(Extracted records)
******

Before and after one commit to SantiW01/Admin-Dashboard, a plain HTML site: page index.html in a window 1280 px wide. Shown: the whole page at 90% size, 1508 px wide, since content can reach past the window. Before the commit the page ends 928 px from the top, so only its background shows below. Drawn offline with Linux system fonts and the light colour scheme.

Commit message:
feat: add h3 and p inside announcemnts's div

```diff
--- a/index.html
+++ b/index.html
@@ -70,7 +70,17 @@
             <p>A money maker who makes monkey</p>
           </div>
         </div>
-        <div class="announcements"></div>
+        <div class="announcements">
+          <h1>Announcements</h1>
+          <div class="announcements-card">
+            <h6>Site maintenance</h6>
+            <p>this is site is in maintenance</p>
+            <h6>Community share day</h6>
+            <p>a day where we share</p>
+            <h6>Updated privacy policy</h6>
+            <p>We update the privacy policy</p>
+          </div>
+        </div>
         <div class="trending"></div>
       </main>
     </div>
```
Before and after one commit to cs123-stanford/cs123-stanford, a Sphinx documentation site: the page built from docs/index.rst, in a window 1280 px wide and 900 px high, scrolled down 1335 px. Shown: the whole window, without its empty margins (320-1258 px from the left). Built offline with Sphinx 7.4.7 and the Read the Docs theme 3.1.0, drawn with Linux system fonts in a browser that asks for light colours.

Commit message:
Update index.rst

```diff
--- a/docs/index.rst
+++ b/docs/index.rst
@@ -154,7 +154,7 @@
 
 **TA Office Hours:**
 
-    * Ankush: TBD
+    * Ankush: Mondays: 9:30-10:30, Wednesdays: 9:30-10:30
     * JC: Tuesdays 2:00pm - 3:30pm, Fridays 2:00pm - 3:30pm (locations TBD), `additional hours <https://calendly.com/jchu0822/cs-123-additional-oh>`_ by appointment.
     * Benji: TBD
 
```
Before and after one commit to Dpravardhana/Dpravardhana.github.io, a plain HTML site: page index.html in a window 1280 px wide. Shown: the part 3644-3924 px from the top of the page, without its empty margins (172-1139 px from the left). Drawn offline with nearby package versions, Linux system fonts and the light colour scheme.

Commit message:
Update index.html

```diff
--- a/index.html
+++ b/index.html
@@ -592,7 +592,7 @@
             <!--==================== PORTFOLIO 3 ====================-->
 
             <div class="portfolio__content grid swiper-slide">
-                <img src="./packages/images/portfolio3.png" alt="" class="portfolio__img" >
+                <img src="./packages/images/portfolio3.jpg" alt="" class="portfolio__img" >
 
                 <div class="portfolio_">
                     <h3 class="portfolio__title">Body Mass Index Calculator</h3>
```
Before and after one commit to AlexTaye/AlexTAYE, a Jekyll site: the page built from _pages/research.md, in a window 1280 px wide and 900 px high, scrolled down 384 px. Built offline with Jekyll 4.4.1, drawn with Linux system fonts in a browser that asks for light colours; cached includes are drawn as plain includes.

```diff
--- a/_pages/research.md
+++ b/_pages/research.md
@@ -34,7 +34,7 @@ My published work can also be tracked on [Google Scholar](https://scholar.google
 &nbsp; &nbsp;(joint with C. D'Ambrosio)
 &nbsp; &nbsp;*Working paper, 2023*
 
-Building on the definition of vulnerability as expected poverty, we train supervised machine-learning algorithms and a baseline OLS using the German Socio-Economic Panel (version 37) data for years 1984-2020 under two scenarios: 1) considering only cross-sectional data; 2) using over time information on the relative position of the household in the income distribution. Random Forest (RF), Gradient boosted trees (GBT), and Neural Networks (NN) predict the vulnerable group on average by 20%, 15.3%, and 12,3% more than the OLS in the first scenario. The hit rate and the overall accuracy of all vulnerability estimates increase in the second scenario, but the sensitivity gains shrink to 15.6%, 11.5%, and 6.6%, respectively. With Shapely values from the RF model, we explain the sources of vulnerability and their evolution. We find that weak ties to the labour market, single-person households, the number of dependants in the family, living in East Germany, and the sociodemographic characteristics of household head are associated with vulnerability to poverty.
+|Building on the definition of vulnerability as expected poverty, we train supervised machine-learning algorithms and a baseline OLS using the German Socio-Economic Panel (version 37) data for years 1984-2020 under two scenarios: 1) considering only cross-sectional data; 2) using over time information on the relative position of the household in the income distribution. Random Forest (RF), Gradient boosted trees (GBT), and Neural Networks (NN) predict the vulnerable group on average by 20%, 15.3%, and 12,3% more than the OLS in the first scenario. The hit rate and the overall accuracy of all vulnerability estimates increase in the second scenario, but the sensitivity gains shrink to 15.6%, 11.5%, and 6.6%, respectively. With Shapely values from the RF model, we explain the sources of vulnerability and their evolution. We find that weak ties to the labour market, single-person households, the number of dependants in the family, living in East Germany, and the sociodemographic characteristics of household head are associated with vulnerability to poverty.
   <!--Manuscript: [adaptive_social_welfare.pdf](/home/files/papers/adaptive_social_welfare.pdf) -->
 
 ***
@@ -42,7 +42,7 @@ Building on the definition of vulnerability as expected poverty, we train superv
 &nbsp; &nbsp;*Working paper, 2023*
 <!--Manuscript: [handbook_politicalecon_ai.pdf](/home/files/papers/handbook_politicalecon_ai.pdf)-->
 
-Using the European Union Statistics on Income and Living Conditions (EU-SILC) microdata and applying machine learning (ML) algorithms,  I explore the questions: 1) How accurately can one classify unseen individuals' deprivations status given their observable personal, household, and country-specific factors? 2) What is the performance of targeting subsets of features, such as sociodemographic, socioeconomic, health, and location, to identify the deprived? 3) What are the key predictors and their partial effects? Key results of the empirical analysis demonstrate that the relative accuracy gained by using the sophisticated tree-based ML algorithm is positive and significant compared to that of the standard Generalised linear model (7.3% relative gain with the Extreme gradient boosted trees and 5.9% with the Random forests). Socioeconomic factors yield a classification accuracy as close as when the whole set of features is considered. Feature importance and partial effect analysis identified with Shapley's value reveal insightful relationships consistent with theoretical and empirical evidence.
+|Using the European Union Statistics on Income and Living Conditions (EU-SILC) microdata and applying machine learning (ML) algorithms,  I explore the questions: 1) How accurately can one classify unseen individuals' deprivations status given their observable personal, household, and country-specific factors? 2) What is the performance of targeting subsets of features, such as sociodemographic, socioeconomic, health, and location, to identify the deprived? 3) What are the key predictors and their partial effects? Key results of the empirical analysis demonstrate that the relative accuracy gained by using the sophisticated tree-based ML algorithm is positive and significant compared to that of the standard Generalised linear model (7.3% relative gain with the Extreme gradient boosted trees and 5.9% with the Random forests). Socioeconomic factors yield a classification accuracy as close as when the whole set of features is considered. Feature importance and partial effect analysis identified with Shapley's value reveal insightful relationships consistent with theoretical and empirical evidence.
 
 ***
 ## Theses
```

******

PROBLEM DETAILS:
Extract all of the data exactly as written.

ANSWER:
Before and after one commit to SantiW01/Admin-Dashboard, a plain HTML site: page index.html in a window 1280 px wide. Shown: the whole page at 90% size, 1508 px wide, since content can reach past the window. Before the commit the page ends 928 px from the top, so only its background shows below. Drawn offline with Linux system fonts and the light colour scheme.

Commit message:
feat: add h3 and p inside announcemnts's div

```diff
--- a/index.html
+++ b/index.html
@@ -70,7 +70,17 @@
             <p>A money maker who makes monkey</p>
           </div>
         </div>
-        <div class="announcements"></div>
+        <div class="announcements">
+          <h1>Announcements</h1>
+          <div class="announcements-card">
+            <h6>Site maintenance</h6>
+            <p>this is site is in maintenance</p>
+            <h6>Community share day</h6>
+            <p>a day where we share</p>
+            <h6>Updated privacy policy</h6>
+            <p>We update the privacy policy</p>
+          </div>
+        </div>
         <div class="trending"></div>
       </main>
     </div>
```
Before and after one commit to cs123-stanford/cs123-stanford, a Sphinx documentation site: the page built from docs/index.rst, in a window 1280 px wide and 900 px high, scrolled down 1335 px. Shown: the whole window, without its empty margins (320-1258 px from the left). Built offline with Sphinx 7.4.7 and the Read the Docs theme 3.1.0, drawn with Linux system fonts in a browser that asks for light colours.

Commit message:
Update index.rst

```diff
--- a/docs/index.rst
+++ b/docs/index.rst
@@ -154,7 +154,7 @@
 
 **TA Office Hours:**
 
-    * Ankush: TBD
+    * Ankush: Mondays: 9:30-10:30, Wednesdays: 9:30-10:30
     * JC: Tuesdays 2:00pm - 3:30pm, Fridays 2:00pm - 3:30pm (locations TBD), `additional hours <https://calendly.com/jchu0822/cs-123-additional-oh>`_ by appointment.
     * Benji: TBD
 
```
Before and after one commit to Dpravardhana/Dpravardhana.github.io, a plain HTML site: page index.html in a window 1280 px wide. Shown: the part 3644-3924 px from the top of the page, without its empty margins (172-1139 px from the left). Drawn offline with nearby package versions, Linux system fonts and the light colour scheme.

Commit message:
Update index.html

```diff
--- a/index.html
+++ b/index.html
@@ -592,7 +592,7 @@
             <!--==================== PORTFOLIO 3 ====================-->
 
             <div class="portfolio__content grid swiper-slide">
-                <img src="./packages/images/portfolio3.png" alt="" class="portfolio__img" >
+                <img src="./packages/images/portfolio3.jpg" alt="" class="portfolio__img" >
 
                 <div class="portfolio_">
                     <h3 class="portfolio__title">Body Mass Index Calculator</h3>
```
Before and after one commit to AlexTaye/AlexTAYE, a Jekyll site: the page built from _pages/research.md, in a window 1280 px wide and 900 px high, scrolled down 384 px. Built offline with Jekyll 4.4.1, drawn with Linux system fonts in a browser that asks for light colours; cached includes are drawn as plain includes.

```diff
--- a/_pages/research.md
+++ b/_pages/research.md
@@ -34,7 +34,7 @@ My published work can also be tracked on [Google Scholar](https://scholar.google
 &nbsp; &nbsp;(joint with C. D'Ambrosio)
 &nbsp; &nbsp;*Working paper, 2023*
 
-Building on the definition of vulnerability as expected poverty, we train supervised machine-learning algorithms and a baseline OLS using the German Socio-Economic Panel (version 37) data for years 1984-2020 under two scenarios: 1) considering only cross-sectional data; 2) using over time information on the relative position of the household in the income distribution. Random Forest (RF), Gradient boosted trees (GBT), and Neural Networks (NN) predict the vulnerable group on average by 20%, 15.3%, and 12,3% more than the OLS in the first scenario. The hit rate and the overall accuracy of all vulnerability estimates increase in the second scenario, but the sensitivity gains shrink to 15.6%, 11.5%, and 6.6%, respectively. With Shapely values from the RF model, we explain the sources of vulnerability and their evolution. We find that weak ties to the labour market, single-person households, the number of dependants in the family, living in East Germany, and the sociodemographic characteristics of household head are associated with vulnerability to poverty.
+|Building on the definition of vulnerability as expected poverty, we train supervised machine-learning algorithms and a baseline OLS using the German Socio-Economic Panel (version 37) data for years 1984-2020 under two scenarios: 1) considering only cross-sectional data; 2) using over time information on the relative position of the household in the income distribution. Random Forest (RF), Gradient boosted trees (GBT), and Neural Networks (NN) predict the vulnerable group on average by 20%, 15.3%, and 12,3% more than the OLS in the first scenario. The hit rate and the overall accuracy of all vulnerability estimates increase in the second scenario, but the sensitivity gains shrink to 15.6%, 11.5%, and 6.6%, respectively. With Shapely values from the RF model, we explain the sources of vulnerability and their evolution. We find that weak ties to the labour market, single-person households, the number of dependants in the family, living in East Germany, and the sociodemographic characteristics of household head are associated with vulnerability to poverty.
   <!--Manuscript: [adaptive_social_welfare.pdf](/home/files/papers/adaptive_social_welfare.pdf) -->
 
 ***
@@ -42,7 +42,7 @@ Building on the definition of vulnerability as expected poverty, we train superv
 &nbsp; &nbsp;*Working paper, 2023*
 <!--Manuscript: [handbook_politicalecon_ai.pdf](/home/files/papers/handbook_politicalecon_ai.pdf)-->
 
-Using the European Union Statistics on Income and Living Conditions (EU-SILC) microdata and applying machine learning (ML) algorithms,  I explore the questions: 1) How accurately can one classify unseen individuals' deprivations status given their observable personal, household, and country-specific factors? 2) What is the performance of targeting subsets of features, such as sociodemographic, socioeconomic, health, and location, to identify the deprived? 3) What are the key predictors and their partial effects? Key results of the empirical analysis demonstrate that the relative accuracy gained by using the sophisticated tree-based ML algorithm is positive and significant compared to that of the standard Generalised linear model (7.3% relative gain with the Extreme gradient boosted trees and 5.9% with the Random forests). Socioeconomic factors yield a classification accuracy as close as when the whole set of features is considered. Feature importance and partial effect analysis identified with Shapley's value reveal insightful relationships consistent with theoretical and empirical evidence.
+|Using the European Union Statistics on Income and Living Conditions (EU-SILC) microdata and applying machine learning (ML) algorithms,  I explore the questions: 1) How accurately can one classify unseen individuals' deprivations status given their observable personal, household, and country-specific factors? 2) What is the performance of targeting subsets of features, such as sociodemographic, socioeconomic, health, and location, to identify the deprived? 3) What are the key predictors and their partial effects? Key results of the empirical analysis demonstrate that the relative accuracy gained by using the sophisticated tree-based ML algorithm is positive and significant compared to that of the standard Generalised linear model (7.3% relative gain with the Extreme gradient boosted trees and 5.9% with the Random forests). Socioeconomic factors yield a classification accuracy as close as when the whole set of features is considered. Feature importance and partial effect analysis identified with Shapley's value reveal insightful relationships consistent with theoretical and empirical evidence.
 
 ***
 ## Theses
```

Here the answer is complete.